ACTION ITEM — Copy the records. Keep every line exactly as it is.

SUPPLIED DATA —

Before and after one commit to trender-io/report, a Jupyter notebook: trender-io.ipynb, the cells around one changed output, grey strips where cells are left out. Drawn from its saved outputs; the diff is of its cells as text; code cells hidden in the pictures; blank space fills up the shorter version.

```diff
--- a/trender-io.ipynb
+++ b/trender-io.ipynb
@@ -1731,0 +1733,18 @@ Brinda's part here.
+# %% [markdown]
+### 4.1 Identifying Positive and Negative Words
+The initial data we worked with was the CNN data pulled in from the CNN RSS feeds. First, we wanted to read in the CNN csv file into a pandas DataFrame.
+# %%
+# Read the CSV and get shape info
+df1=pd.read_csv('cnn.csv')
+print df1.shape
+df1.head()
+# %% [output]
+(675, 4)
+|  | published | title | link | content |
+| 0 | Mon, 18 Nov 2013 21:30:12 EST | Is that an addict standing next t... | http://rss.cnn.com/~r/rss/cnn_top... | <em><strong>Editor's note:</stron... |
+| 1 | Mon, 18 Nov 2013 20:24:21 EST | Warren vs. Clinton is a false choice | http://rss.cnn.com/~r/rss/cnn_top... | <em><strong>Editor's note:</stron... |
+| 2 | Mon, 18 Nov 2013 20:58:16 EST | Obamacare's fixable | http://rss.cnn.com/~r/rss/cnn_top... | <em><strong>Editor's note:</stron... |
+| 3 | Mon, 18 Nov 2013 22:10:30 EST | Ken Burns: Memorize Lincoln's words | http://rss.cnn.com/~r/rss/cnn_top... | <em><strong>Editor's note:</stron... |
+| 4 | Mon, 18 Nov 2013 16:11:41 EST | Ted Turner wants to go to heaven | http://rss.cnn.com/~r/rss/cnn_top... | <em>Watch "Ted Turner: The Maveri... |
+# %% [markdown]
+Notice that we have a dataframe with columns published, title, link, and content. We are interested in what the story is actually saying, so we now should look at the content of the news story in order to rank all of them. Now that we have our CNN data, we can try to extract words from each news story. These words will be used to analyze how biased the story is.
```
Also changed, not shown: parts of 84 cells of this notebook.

TASK ANSWER —
Before and after one commit to trender-io/report, a Jupyter notebook: trender-io.ipynb, the cells around one changed output, grey strips where cells are left out. Drawn from its saved outputs; the diff is of its cells as text; code cells hidden in the pictures; blank space fills up the shorter version.

```diff
--- a/trender-io.ipynb
+++ b/trender-io.ipynb
@@ -1731,0 +1733,18 @@ Brinda's part here.
+# %% [markdown]
+### 4.1 Identifying Positive and Negative Words
+The initial data we worked with was the CNN data pulled in from the CNN RSS feeds. First, we wanted to read in the CNN csv file into a pandas DataFrame.
+# %%
+# Read the CSV and get shape info
+df1=pd.read_csv('cnn.csv')
+print df1.shape
+df1.head()
+# %% [output]
+(675, 4)
+|  | published | title | link | content |
+| 0 | Mon, 18 Nov 2013 21:30:12 EST | Is that an addict standing next t... | http://rss.cnn.com/~r/rss/cnn_top... | <em><strong>Editor's note:</stron... |
+| 1 | Mon, 18 Nov 2013 20:24:21 EST | Warren vs. Clinton is a false choice | http://rss.cnn.com/~r/rss/cnn_top... | <em><strong>Editor's note:</stron... |
+| 2 | Mon, 18 Nov 2013 20:58:16 EST | Obamacare's fixable | http://rss.cnn.com/~r/rss/cnn_top... | <em><strong>Editor's note:</stron... |
+| 3 | Mon, 18 Nov 2013 22:10:30 EST | Ken Burns: Memorize Lincoln's words | http://rss.cnn.com/~r/rss/cnn_top... | <em><strong>Editor's note:</stron... |
+| 4 | Mon, 18 Nov 2013 16:11:41 EST | Ted Turner wants to go to heaven | http://rss.cnn.com/~r/rss/cnn_top... | <em>Watch "Ted Turner: The Maveri... |
+# %% [markdown]
+Notice that we have a dataframe with columns published, title, link, and content. We are interested in what the story is actually saying, so we now should look at the content of the news story in order to rank all of them. Now that we have our CNN data, we can try to extract words from each news story. These words will be used to analyze how biased the story is.
```
Also changed, not shown: parts of 84 cells of this notebook.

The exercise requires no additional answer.